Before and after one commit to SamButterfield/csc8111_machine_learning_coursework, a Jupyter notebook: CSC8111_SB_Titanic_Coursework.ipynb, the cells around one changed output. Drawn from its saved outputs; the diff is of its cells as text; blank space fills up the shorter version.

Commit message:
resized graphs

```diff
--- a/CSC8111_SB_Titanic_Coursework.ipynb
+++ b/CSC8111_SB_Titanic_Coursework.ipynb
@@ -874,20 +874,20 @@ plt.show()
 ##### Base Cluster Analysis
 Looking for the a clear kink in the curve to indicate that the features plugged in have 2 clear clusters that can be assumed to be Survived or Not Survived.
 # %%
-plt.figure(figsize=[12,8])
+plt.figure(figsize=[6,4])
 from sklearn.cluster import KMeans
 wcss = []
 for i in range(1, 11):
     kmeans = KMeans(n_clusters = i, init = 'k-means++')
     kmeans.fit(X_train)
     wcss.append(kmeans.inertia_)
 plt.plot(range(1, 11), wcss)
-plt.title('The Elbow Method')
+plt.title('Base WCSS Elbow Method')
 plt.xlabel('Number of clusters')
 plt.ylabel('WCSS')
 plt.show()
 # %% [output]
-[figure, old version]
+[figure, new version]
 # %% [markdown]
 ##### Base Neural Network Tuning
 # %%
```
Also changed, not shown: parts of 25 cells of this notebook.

------------------------------

▶ _Your instructions_: Among the entries, find each line that includes the string "cells" and copy it.

▶ _Answer to this exercise_:
Before and after one commit to SamButterfield/csc8111_machine_learning_coursework, a Jupyter notebook: CSC8111_SB_Titanic_Coursework.ipynb, the cells around one changed output. Drawn from its saved outputs; the diff is of its cells as text; blank space fills up the shorter version.
Also changed, not shown: parts of 25 cells of this notebook.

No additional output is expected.